PROVIDED DATA Block Start

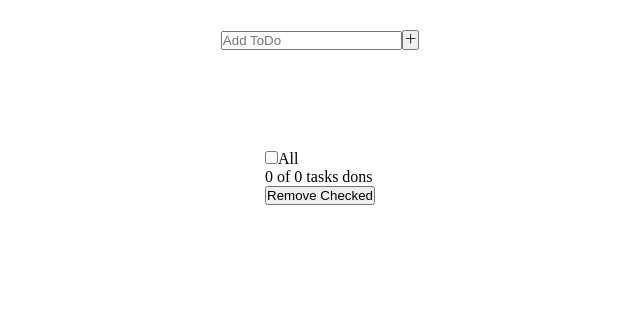
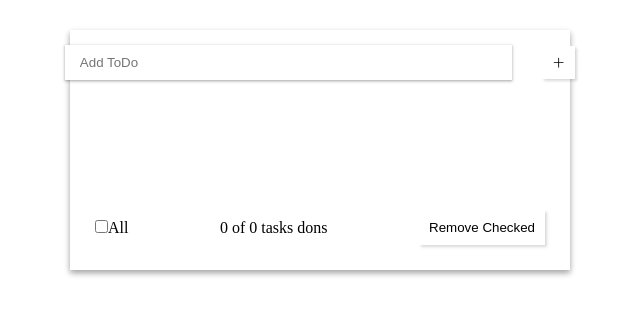
Before and after one commit to gnmjafari/ToDoList, a React (Vite) app in the folder TodoList/: page / in a window 1280 px wide. Shown: the top 314 px of the page, without its empty margins (320-960 px from the left). Built offline with nearby package versions, Linux system fonts and the light colour scheme.

Commit message:
TodoList Style(not finished)

```diff
--- a/TodoList/src/App.css
+++ b/TodoList/src/App.css
@@ -9,10 +9,85 @@ body {
 }
 
 .Todo-Form {
+  width: 500px;
+  margin-top: 50px;
+  margin: auto;
+  padding: 15px;
   display: flex;
   justify-content: center;
   flex-direction: column;
   align-items: center;
   gap: 50px;
   margin-top: 30px;
+  box-shadow: rgba(0, 0, 0, 0.16) 0px 3px 6px, rgba(0, 0, 0, 0.23) 0px 3px 6px;
+}
+.Todo-Form .FormInput {
+  display: flex;
+  justify-content: center;
+  align-items: center;
+  gap: 30px;
+}
+.Todo-Form .FormInput .FormInput_Input {
+  border: 0;
+  box-shadow: rgba(60, 64, 67, 0.3) 0px 1px 2px 0px, rgba(60, 64, 67, 0.15) 0px 1px 3px 1px;
+  padding: 10px 15px;
+  outline: none;
+}
+.Todo-Form .FormInput .FormInput_button {
+  display: flex;
+  justify-content: center;
+  align-items: center;
+  padding: 10px;
+  border: 0;
+  box-shadow: rgba(0, 0, 0, 0.15) 1.95px 1.95px 2.6px;
+  background-color: white;
+}
+.Todo-Form .TodoList {
+  width: 100%;
+  display: flex;
+  justify-content: center;
+  align-items: flex-start;
+  flex-direction: column;
+  gap: 20px;
+  padding: 10px;
+}
+.Todo-Form .TodoList .TodoList_item {
+  width: 100%;
+  display: flex;
+  justify-content: space-between;
+  align-items: center;
+  list-style-type: none;
+}
+.Todo-Form .TodoList .TodoList_item .TodoList_item-lable {
+  display: flex;
+  justify-content: center;
+  align-items: center;
+  flex-direction: row;
+  flex-wrap: wrap;
+  gap: 7px;
+}
+.Todo-Form .TodoList .TodoList_item .TodoList_item-contianer_button {
+  display: flex;
+  justify-content: center;
+  align-items: center;
+  gap: 15px;
+}
+.Todo-Form .TodoList .TodoList_item .TodoList_item-contianer_button .TodoList_item-button {
+  border: 0;
+  padding: 5px;
+  background-color: white;
+  box-shadow: rgba(0, 0, 0, 0.15) 1.95px 1.95px 2.6px;
+}
+.Todo-Form .TodoList_Fotter {
+  width: 100%;
+  display: flex;
+  justify-content: space-between;
+  align-items: center;
+  padding: 10px;
+}
+.Todo-Form .TodoList_Fotter .TodoList_Fotter-button {
+  border: 0;
+  padding: 10px;
+  background-color: white;
+  box-shadow: rgba(0, 0, 0, 0.15) 1.95px 1.95px 2.6px;
 }/*# sourceMappingURL=App.css.map */
--- a/TodoList/src/App.scss
+++ b/TodoList/src/App.scss
@@ -9,10 +9,86 @@ body {
 }
 
 .Todo-Form {
+  width: 500px;
+  margin-top: 50px;
+  margin: auto;
+  padding: 15px;
   display: flex;
   justify-content: center;
   flex-direction: column;
   align-items: center;
   gap: 50px;
   margin-top: 30px;
+  box-shadow: rgba(0, 0, 0, 0.16) 0px 3px 6px, rgba(0, 0, 0, 0.23) 0px 3px 6px;
+  .FormInput {
+    display: flex;
+    justify-content: center;
+    align-items: center;
+    gap: 30px;
+    .FormInput_Input {
+      border: 0;
+      box-shadow: rgba(60, 64, 67, 0.3) 0px 1px 2px 0px,
+        rgba(60, 64, 67, 0.15) 0px 1px 3px 1px;
+      padding: 10px 15px;
+      outline: none;
+    }
+    .FormInput_button {
+      display: flex;
+      justify-content: center;
+      align-items: center;
+      padding: 10px;
+      border: 0;
+      box-shadow: rgba(0, 0, 0, 0.15) 1.95px 1.95px 2.6px;
+      background-color: white;
+    }
+  }
+  .TodoList {
+    width: 100%;
+    display: flex;
+    justify-content: center;
+    align-items: flex-start;
+    flex-direction: column;
+    gap: 20px;
+    padding: 10px;
+    .TodoList_item {
+      width: 100%;
+      display: flex;
+      justify-content: space-between;
+      align-items: center;
+      list-style-type: none;
+      .TodoList_item-lable {
+        display: flex;
+        justify-content: center;
+        align-items: center;
+        flex-direction: row;
+        flex-wrap: wrap;
+        gap: 7px;
+      }
+      .TodoList_item-contianer_button {
+        display: flex;
+        justify-content: center;
+        align-items: center;
+        gap: 15px;
+        .TodoList_item-button {
+          border: 0;
+          padding: 5px;
+          background-color: white;
+          box-shadow: rgba(0, 0, 0, 0.15) 1.95px 1.95px 2.6px;
+        }
+      }
+    }
+  }
+  .TodoList_Fotter {
+    width: 100%;
+    display: flex;
+    justify-content: space-between;
+    align-items: center;
+    padding: 10px;
+    .TodoList_Fotter-button {
+      border: 0;
+      padding: 10px;
+      background-color: white;
+      box-shadow: rgba(0, 0, 0, 0.15) 1.95px 1.95px 2.6px;
+    }
+  }
 }
--- a/TodoList/src/component/FormInput.jsx
+++ b/TodoList/src/component/FormInput.jsx
@@ -10,12 +10,14 @@ function FormInput() {
   return (
     <form className="FormInput" autoComplete="off" onSubmit={onSubmit}>
       <input
+        className="FormInput_Input"
+        size={50}
         type="text"
         placeholder="Add ToDo"
         value={addTodo}
         onChange={handleChange}
       />
-      <button type="submit">
+      <button className="FormInput_button" type="submit">
         <BsPlusLg />
       </button>
     </form>
--- a/TodoList/src/component/TodoList.jsx
+++ b/TodoList/src/component/TodoList.jsx
@@ -1,5 +1,6 @@
 import React, { useContext } from "react";
 import { DataContext, DataEdit, FunctionAll } from "./Api";
+import { CiCircleRemove, CiEdit } from "react-icons/ci";
 
 function TodoList() {
   const [todo, setTodo] = useContext(DataContext);
@@ -21,22 +22,26 @@ function TodoList() {
         {todo.map((item, index) => {
           if (item.edit) {
             return (
-              <li key={index} id={item.id}>
+              <li key={index} id={item.id} className="TodoList_item">
                 <input
+                  className="TodoList_item-input"
                   type="text"
                   id={item.id}
                   value={editTodo}
                   onChange={handleEdit}
                 />
-                <button onClick={() => SaveEdit(item.id, editTodo)}>
+                <button
+                  className="TodoList_item-button"
+                  onClick={() => SaveEdit(item.id, editTodo)}
+                >
                   Save
                 </button>
               </li>
             );
           }
           return (
-            <li key={index} id={item.id}>
-              <label htmlFor={item.id}>
+            <li key={index} id={item.id} className="TodoList_item">
+              <label htmlFor={item.id} className="TodoList_item-lable">
                 <input
                   type="checkbox"
                   checked={item.complete}
@@ -46,20 +51,27 @@ function TodoList() {
                 />
                 {item.name}
               </label>
-              <button disabled={item.complete} onClick={() => edit(item.id)}>
-                Edit
+              <div className="TodoList_item-contianer_button">
+                <button
+                  className="TodoList_item-button"
+                  disabled={item.complete}
+                  onClick={() => edit(item.id)}
+                >
+                  <CiEdit />
                 </button>
                 <button
+                  className="TodoList_item-button"
                   disabled={item.complete}
                   onClick={() => handleDelete(item.id)}
                 >
-                Remove
+                  <CiCircleRemove />
                 </button>
+              </div>
             </li>
           );
         })}
       </ul>
-      <div>
+      <div className="TodoList_Fotter">
         <label htmlFor="">
           <input type="checkbox" onChange={() => completeAll()} />
           All
@@ -69,7 +81,12 @@ function TodoList() {
           {todo.filter((item) => item.complete === true).length} of {""}
           {todo.length} tasks dons
         </p>
-        <button onClick={() => handleDeleteAll()}>Remove Checked</button>
+        <button
+          className="TodoList_Fotter-button"
+          onClick={() => handleDeleteAll()}
+        >
+          Remove Checked
+        </button>
       </div>
     </>
   );
```
Also changed, not shown: 1 other file (tests, documents, lock files or other folders). Lines whose indentation alone changed are shown as unchanged.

PROVIDED DATA Block End

WORK TO COMPLETE
Please tally the lines of the listing that include the string "type". Give the total alone.

WRITTEN SOLUTION
8